'Exploding Head Syndrome' more common in women than men
\'Exploding Head Syndrome\' Is More Common In Women Than Men. If you hear slamming of doors, fireworks and gunshots or such abrupt loud noises while sleeping you are not alone as researchers found that \'exploding head syndrome\', a sleeping disorder, is more prevalent than presumed, especially among women.
Washington, May 7: If you hear slamming of doors, fireworks and gunshots or such abrupt loud noises while sleeping you are not alone as researchers found that 'exploding head syndrome', a sleeping disorder, is more prevalent than presumed, especially among women.
The syndrome is more common in women than men, said Brian Sharpless, an assistant professor at Washington State University While most people with “exploding head syndrome” hear an abrupt loud outbursts, some hear the explosion in one ear, some in both ears, and some within their heads.
You may also have the syndrome if you see what looks like lightning or bright flashes.
While not much is yet known why some people suffer from this sleeping disorder, it likely “occurs when the body does not shut down for sleep in the correct sequence”, Sharpless added. Behavioural and psychological factors may also play a role and if disrupted sleep is what you experience normally, the episodes are likely to occur more.

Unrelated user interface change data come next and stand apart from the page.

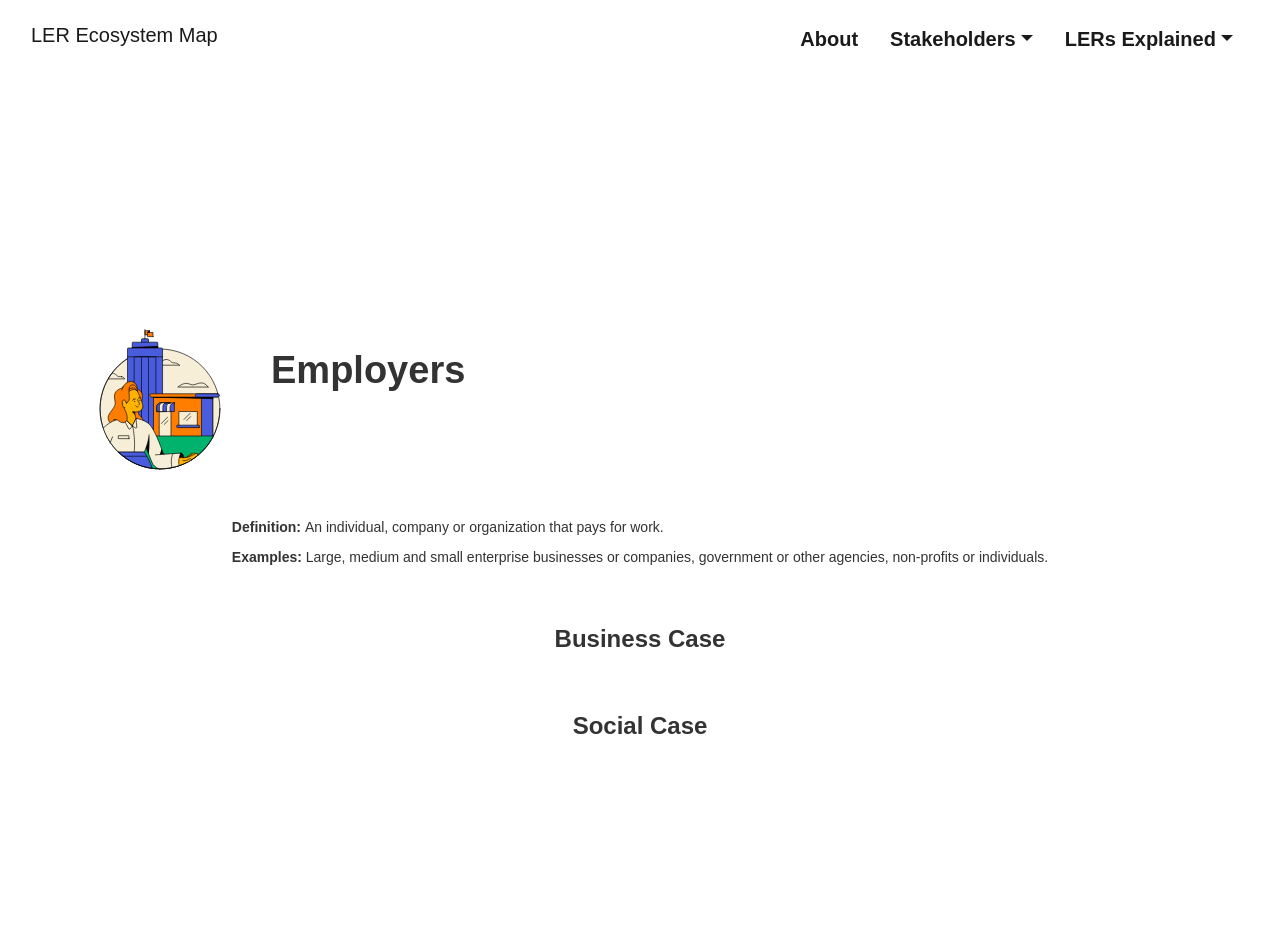
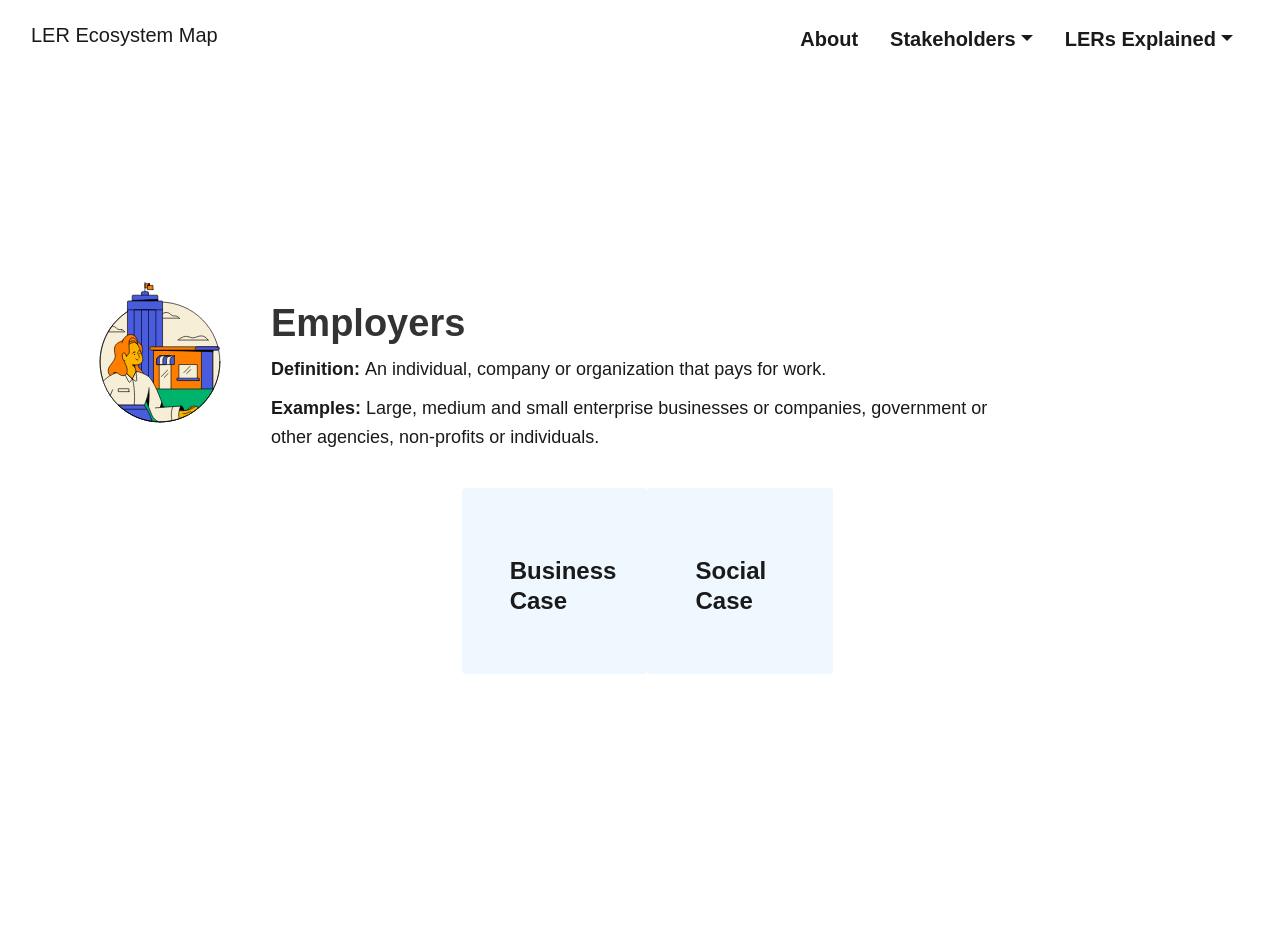
Before and after one commit to gwalsh311/ler-ecosystem-map-v2, a Jekyll site: the page built from _stakeholders/employers.md, in a window 1280 px wide. Shown: the top 952 px of the page. Built offline with Jekyll 4.4.1, drawn with Linux system fonts in a browser that asks for light colours.

Commit message:
Fixing employers template

```diff
--- a/_stakeholders/employers.md
+++ b/_stakeholders/employers.md
@@ -8,44 +8,71 @@ title: LER Ecosystem Map - Employers
 <div class="col-sm-2">
 <img class="w-100" src="../images/{{ item.icon }}" loading="lazy" alt="{{ item.icon-alt }}"/>
 </div>
-<div class="col-sm-10">
+<div class="col-sm-8">
 <h1>{{ item.name }}</h1>
-</div>
-</div>
-<div class="row">
-<div class="col">
+<div class="body-text-medium">
 <p><strong>Definition: </strong>{{ item.definition }}</p>
 <p><strong>Examples: </strong>{{ item.examples }}</p>
 </div>
 </div>
+<div class="col-sm-2">
+</div>
+</div>
+
+<div class="row body-text-medium">
+<div class="col-sm-2">
+</div>
+<div class="col-sm-4 business-case">
+<h3>Business Case</h3>
+<ul>
+{% for case in item.business-case %}
+<li><strong>{{ case.title }}</strong> - {{ case.description }}</li>
+{% endfor %}
+</ul>
+</div>
+
+<div class="col-sm-4 business-case">
+<h3>Social Case </h3>
+<ul>
+{% for case in item.social-case %}
+<li><strong>{{ case.title }}</strong> - {{ case.description }}</li>
+{% endfor %}
+</ul>
+</div>
+<div class="col-sm-2">
+</div>
+</div>
+
 <div class="row">
-<div class="col">
-<h3>Business Case</h3>
-{% for case in item.business-case %}
-<p><strong>{{ case.title }}</strong> - {{ case.description }}</p>
+<div class="col-sm-2">
+</div>
+
+<div class="row">
+<div class="col-sm-3"></div>
+<div class="col-sm-6 quote">
+{% for quote in item.quote %}
+<blockquote>{{ quote.title }}</blockquote>
+<p>{{ quote.description}}</p>
 {% endfor %}
 </div>
+<div class="col-sm-3"></div>
 </div>
-<div class="row">
-<div class="col">
-<h3>Social Case </h3>
-{% for case in item.social-case %}
-<p><strong>{{ case.title }}</strong> - {{ case.description }}</p>
-{% endfor %}
-</div>
-</div>
+
+<div class="row section-bullet">
+
 {% for section in item.sections %}
-<div class="row">
-<div class="col">
+<div class="col-sm-5 body-text-medium section-bullet-text">
 <h3>{{ section.title }}</h3>
 <h4>{{ section.subheader}}</h4>
 {% for bullet in section.bullets %}
-<ul role="list">
-<li>{{ bullet }}</li>
-</ul>
+
+{{ bullet }}
+
+{% endfor %}
+
+</div>
+
 {% endfor %}
 </div>
-</div>
-{% endfor %}
 {% endif %}
 {% endfor %}
```
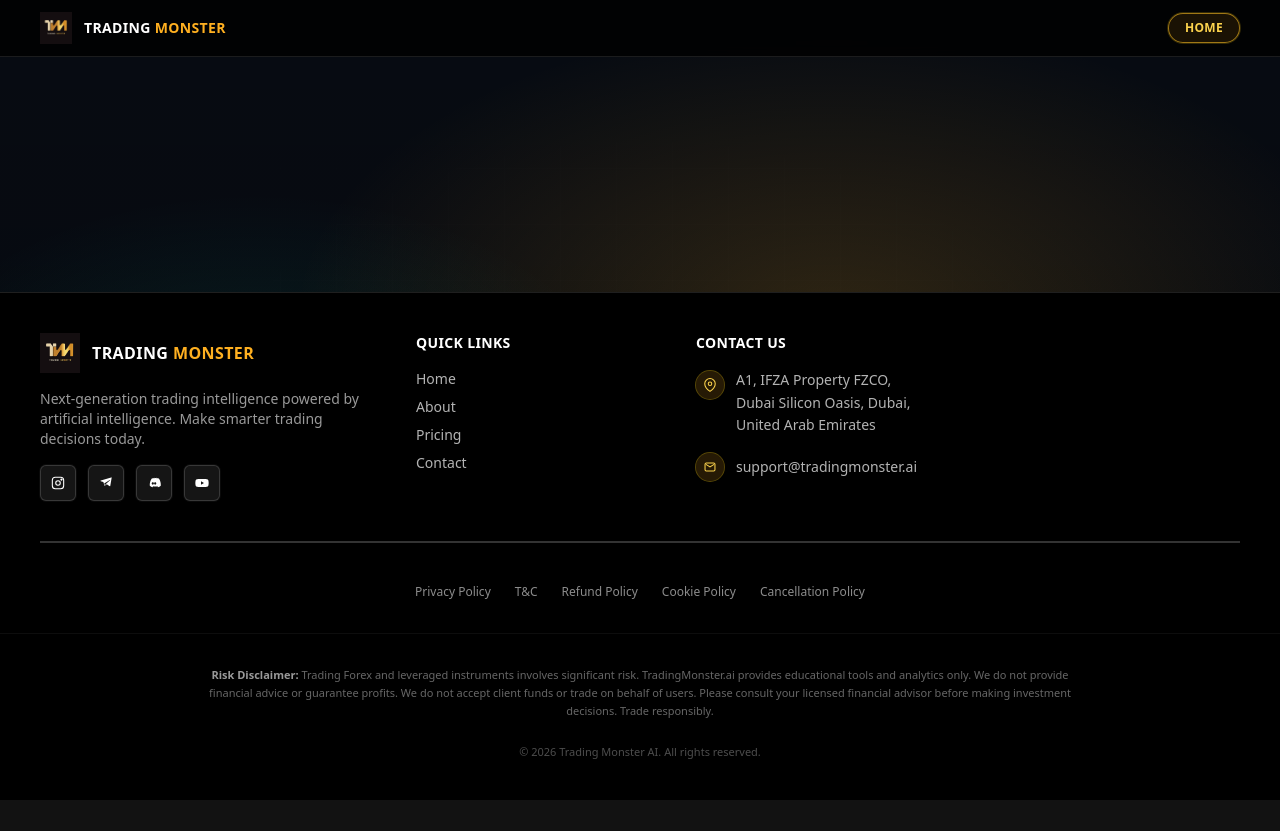
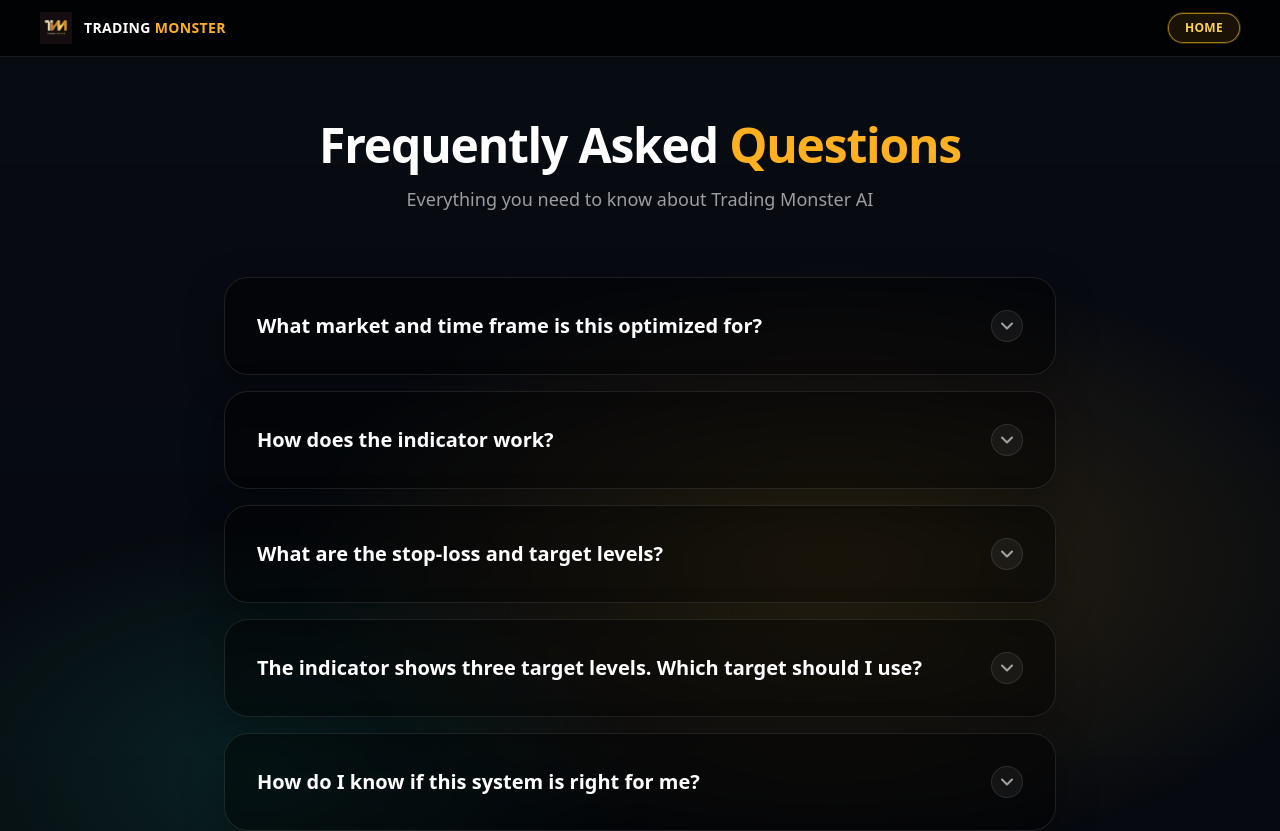
Before and after one commit to Rathees20/Trading--Monster, a React (Vite) app: page /faq in a window 1280 px wide. Shown: the top 831 px of the page. Before the commit the page ends 800 px from the top, so only its background shows below. Built offline with nearby package versions, Linux system fonts and the light colour scheme; no server answers.

Commit message:
new changes header and FAQ page

```diff
--- a/src/App.jsx
+++ b/src/App.jsx
@@ -1,5 +1,6 @@
 import { Routes, Route, useLocation, Link } from "react-router-dom";
 import { useState, useEffect } from "react";
+import Navbar from "./components/Navbar.jsx";
 import Hero from "./components/Hero.jsx";
 import TradingMonsterFooter from "./components/TradingMonsterFooter.jsx";
 import WhyMostTradersLose from "./components/WhyMostTradersLose.jsx";
@@ -11,6 +12,7 @@ import RulesAINeverBreaksSection from "./components/RulesAINeverBreaksSection.js
 import TryBeforeYouBuySection from "./components/TryBeforeYouBuySection.jsx";
 import UnlockFullAccessSection from "./components/UnlockFullAccessSection.jsx";
 import About from "./components/About.jsx";
+import FAQ from "./components/FAQ.jsx";
 import RefundPolicy from "./components/legal/RefundPolicy.jsx";
 import TermsAndConditions from "./components/legal/TermsAndConditions.jsx";
 import Disclaimer from "./components/legal/Disclaimer.jsx";
@@ -101,6 +103,7 @@ export default function App() {
             path="/"
             element={
               <main>
+                <Navbar />
                 <Hero />
                 <WhyMostTradersLose />
                 <RulesAINeverBreaksSection />
@@ -114,6 +117,7 @@ export default function App() {
             }
           />
           <Route path="/about" element={<About />} />
+          <Route path="/faq" element={<FAQ />} />
           <Route path="/refund-policy" element={<RefundPolicy />} />
           <Route path="/terms-and-conditions" element={<TermsAndConditions />} />
           <Route path="/disclaimer" element={<Disclaimer />} />
--- /dev/null
+++ b/src/components/FAQ.jsx
@@ -0,0 +1,89 @@
+import React, { useState } from "react";
+
+export default function FAQ() {
+    const [openIndex, setOpenIndex] = useState(null);
+
+    const toggleAccordion = (index) => {
+        setOpenIndex(openIndex === index ? null : index);
+    };
+
+    const faqs = [
+        {
+            question: "What market and time frame is this optimized for?",
+            answer: "The system is optimized for XAUUSD (Gold) on the 15-minute timeframe. It may also be used on other high-volatility forex pairs. This is suitable for intraday traders."
+        },
+        {
+            question: "How does the indicator work?",
+            answer: "The indicator has two components. The top marks green (buy) or red (sell) zones. Trades are initiated only when all bottom confirmation filters align with the same color at candle close. If alignment is incomplete, no trade is taken."
+        },
+        {
+            question: "What are the stop-loss and target levels?",
+            answer: "The yellow line is your stop-loss. Place the initial SL at entry, and trail only after a candle closes using the updated level. The grey bands are your targets. Use the levels shown at entry and follow a set-and-forget approach."
+        },
+        {
+            question: "The indicator shows three target levels. Which target should I use?",
+            answer: "There are three target levels. For higher probability, use the closest target (Target 1). If Target 1 is already achieved or price is very close to it at entry, use Target 2 instead for better trade positioning."
+        },
+        {
+            question: "How do I know if this system is right for me?",
+            answer: "We offer a 3-day free demo so you can evaluate the system yourself. During the trial, we recommend using a demo trading account to observe its behavior and performance. If it suits your style and expectations, you can then proceed with a subscription."
+        }
+    ];
+
+    return (
+        <div className="mx-auto max-w-4xl px-4 py-16 sm:px-6 lg:px-8">
+            <div className="text-center mb-16">
+                <h1 className="text-4xl font-bold tracking-tight text-white mb-4 sm:text-5xl">
+                    Frequently Asked <span className="text-amber-450">Questions</span>
+                </h1>
+                <p className="text-lg text-white/60">
+                    Everything you need to know about Trading Monster AI
+                </p>
+            </div>
+
+            <div className="space-y-4">
+                {faqs.map((faq, idx) => {
+                    const isOpen = openIndex === idx;
+                    return (
+                        <div
+                            key={idx}
+                            className="group rounded-[24px] border border-white/10 bg-black/45 shadow-[0_12px_40px_rgba(0,0,0,0.3)] backdrop-blur transition-all duration-300 hover:border-amber-450/30"
+                        >
+                            <button
+                                onClick={() => toggleAccordion(idx)}
+                                className="flex w-full items-center justify-between gap-4 p-6 text-left sm:p-8"
+                            >
+                                <h3 className={`text-lg font-bold transition-colors duration-300 sm:text-xl ${isOpen ? 'text-amber-450' : 'text-white'}`}>
+                                    {faq.question}
+                                </h3>
+                                <span className={`flex h-8 w-8 shrink-0 items-center justify-center rounded-full border border-white/10 bg-white/5 transition-transform duration-300 ${isOpen ? 'rotate-180 bg-amber-450/20 border-amber-450/30' : ''}`}>
+                                    <svg
+                                        width="20"
+                                        height="20"
+                                        viewBox="0 0 24 24"
+                                        fill="none"
+                                        stroke="currentColor"
+                                        strokeWidth="2.5"
+                                        strokeLinecap="round"
+                                        strokeLinejoin="round"
+                                        className={`transition-colors duration-300 ${isOpen ? 'text-amber-450' : 'text-white/60'}`}
+                                    >
+                                        <polyline points="6 9 12 15 18 9"></polyline>
+                                    </svg>
+                                </span>
+                            </button>
+
+                            <div
+                                className={`overflow-hidden transition-all duration-300 ease-in-out ${isOpen ? 'max-h-[500px] opacity-100' : 'max-h-0 opacity-0'}`}
+                            >
+                                <div className="border-t border-white/5 p-6 pt-0 text-sm leading-7 text-white/70 sm:p-8 sm:pt-0 sm:text-base">
+                                    {faq.answer}
+                                </div>
+                            </div>
+                        </div>
+                    );
+                })}
+            </div>
+        </div>
+    );
+}
--- a/src/components/Navbar.jsx
+++ b/src/components/Navbar.jsx
@@ -1,4 +1,5 @@
 import { useEffect, useState } from "react";
+import { Link } from "react-router-dom";
 import Button from "./ui/Button.jsx";
 import logoImg from "../assets/logo.jpeg";
 
@@ -13,11 +14,18 @@ export default function Navbar() {
     return () => window.removeEventListener("keydown", onKeyDown);
   }, []);
 
+  const menuItems = [
+    { label: "FAQ", to: "/faq" },
+    { label: "Pricing", href: "#unlock-full-access" },
+    { label: "Blog", href: "#blog" },
+  ];
+
   return (
     <header className="relative z-10 border-b border-white/10 bg-black/30 backdrop-blur">
       <div className="mx-auto max-w-7xl px-4 sm:px-6">
-        <div className="flex h-16 items-center gap-6">
-          <div className="flex flex-1 items-center gap-3">
+        <div className="flex h-16 items-center justify-between">
+          <div className="flex items-center gap-3">
+            <Link to="/" className="flex items-center gap-3">
               <img
                 src={logoImg}
                 alt="Trading Monster"
@@ -27,22 +35,43 @@ export default function Navbar() {
               <span className="text-sm font-semibold tracking-wide text-white/90">
                 TRADING <span className="text-amber-450">MONSTER</span>
               </span>
+            </Link>
           </div>
 
-          <div className="flex flex-1 items-center justify-end gap-2 sm:gap-3">
+          <div className="flex items-center gap-6 sm:gap-8">
+            {/* Desktop Menu */}
+            <nav className="hidden md:flex items-center gap-6 sm:gap-8">
+              {menuItems.map((item) => (
+                item.to ? (
+                  <Link
+                    key={item.label}
+                    to={item.to}
+                    className="text-sm font-semibold text-white/70 transition hover:text-white"
+                  >
+                    {item.label}
+                  </Link>
+                ) : (
                   <a
-              href="#"
-              className="hidden h-10 items-center rounded-full border border-white/10 bg-white/5 px-5 text-sm font-semibold text-white/85 transition hover:bg-white/10 hover:text-white md:inline-flex"
+                    key={item.label}
+                    href={item.href}
+                    className="text-sm font-semibold text-white/70 transition hover:text-white"
                   >
-              Client Login
+                    {item.label}
                   </a>
+                )
+              ))}
+            </nav>
+
+            <div className="flex items-center gap-2 sm:gap-3">
+              <a href="#trial-form" className="hidden sm:block">
                 <Button
                   variant="amber"
                   size="sm"
                   className="h-10 rounded-full px-4 font-extrabold tracking-wide sm:px-6"
                 >
-              Join US Now
+                  Signup
                 </Button>
+              </a>
 
               <button
                 type="button"
@@ -69,22 +98,41 @@ export default function Navbar() {
           <div className="md:hidden">
             <div className="mx-auto max-w-7xl px-4 pb-4 sm:px-6">
               <div className="mt-2 rounded-2xl border border-white/10 bg-black/40 p-3 backdrop-blur">
+                <div className="grid gap-1">
+                  {menuItems.map((item) => (
+                    item.to ? (
+                      <Link
+                        key={item.label}
+                        to={item.to}
+                        onClick={() => setMobileOpen(false)}
+                        className="flex h-10 items-center px-4 text-sm font-semibold text-white/80 transition hover:text-white hover:bg-white/5 rounded-xl"
+                      >
+                        {item.label}
+                      </Link>
+                    ) : (
+                      <a
+                        key={item.label}
+                        href={item.href}
+                        onClick={() => setMobileOpen(false)}
+                        className="flex h-10 items-center px-4 text-sm font-semibold text-white/80 transition hover:text-white hover:bg-white/5 rounded-xl"
+                      >
+                        {item.label}
+                      </a>
+                    )
+                  ))}
+                </div>
                 <div className="mt-3 grid gap-2">
-                <a
-                  href="#"
-                  onClick={() => setMobileOpen(false)}
-                  className="inline-flex h-10 items-center justify-center rounded-xl border border-white/10 bg-white/5 px-5 text-sm font-semibold text-white/85 transition hover:bg-white/10 hover:text-white"
-                >
-                  Client Login
+                  <a href="#trial-form" onClick={() => setMobileOpen(false)}>
+                    <Button variant="amber" size="sm" className="h-10 w-full rounded-xl px-6">
+                      Signup
+                    </Button>
                   </a>
-                <Button variant="amber" size="sm" className="h-10 w-full rounded-xl px-6">
-                  Join US Now
-                </Button>
                 </div>
               </div>
             </div>
           </div>
         ) : null}
+      </div>
     </header>
   );
 }
--- a/src/components/ThankYouPage.jsx
+++ b/src/components/ThankYouPage.jsx
@@ -47,7 +47,7 @@ export default function ThankYouPage() {
 
                 <div className="space-y-6 text-lg leading-relaxed text-white/80">
                     <p>
-                        Your trial pack will be activated in few minutes.
+                        Your trial pack will be activated in a few minutes.
                     </p>
                     <p>
                         For more details reach us via chat or mail to{" "}
@@ -57,7 +57,14 @@ export default function ThankYouPage() {
                         >
                             Support@tradingmonster.ai
                         </a>{" "}
-                        in unlockfull acess page.
+                        in{" "}
+                        <Link
+                            to="/#unlock-full-access"
+                            className="font-semibold text-amber-450 underline decoration-amber-450/30 underline-offset-4 transition hover:text-amber-400"
+                        >
+                            unlock full access
+                        </Link>{" "}
+                        page.
                     </p>
                 </div>
 
--- a/src/components/TradingMonsterFooter.jsx
+++ b/src/components/TradingMonsterFooter.jsx
@@ -116,6 +116,11 @@ export default function TradingMonsterFooter() {
               </li>
 
               <li>
+                <Link to="/faq" className="transition hover:text-white">
+                  FAQ
+                </Link>
+              </li>
+              <li>
                 <a href="#unlock-full-access" className="transition hover:text-white">
                   Pricing
                 </a>
--- a/src/components/UnlockFullAccessSection.jsx
+++ b/src/components/UnlockFullAccessSection.jsx
@@ -219,7 +219,7 @@ export default function UnlockFullAccessSection() {
                 Start Your 3-Day Free Trial
               </div>
               <p className="max-w-2xl text-[11px] leading-5 text-white/70 sm:text-xs">
-                Fill the below form  to activate your 3days free trail.
+                Fill the below form  to activate your 3-day free trial.
               </p>
             </div>
 
```
Lines whose indentation alone changed are shown as unchanged.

"Some people start to become anxious when they go into their bedroom or when they try to go to sleep," he noted.
"Daytime sleepiness can be another problem for people," Sharpless added.
The term "exploding head syndrome" dates to a 1988 article in Lancet but it was described clinically as "snapping of the brain" in 1920. Silas Weir Mitchell, an American physician, wrote in 1876 of two men who experienced explosive-sounding "sensory discharges".
While the syndrome is recognised in the International Classification of Sleep Disorders, studies using electroencephalogram recordings have only documented the disruptions in periods of relaxed but awake drowsiness.
Some medical treatments are available for it, but one possible intervention can be simply reassuring a patient that it is not a dangerous condition.
The study that reviewed the scientific literature on the disorder appeared in the journal Sleep Medicine Reviews.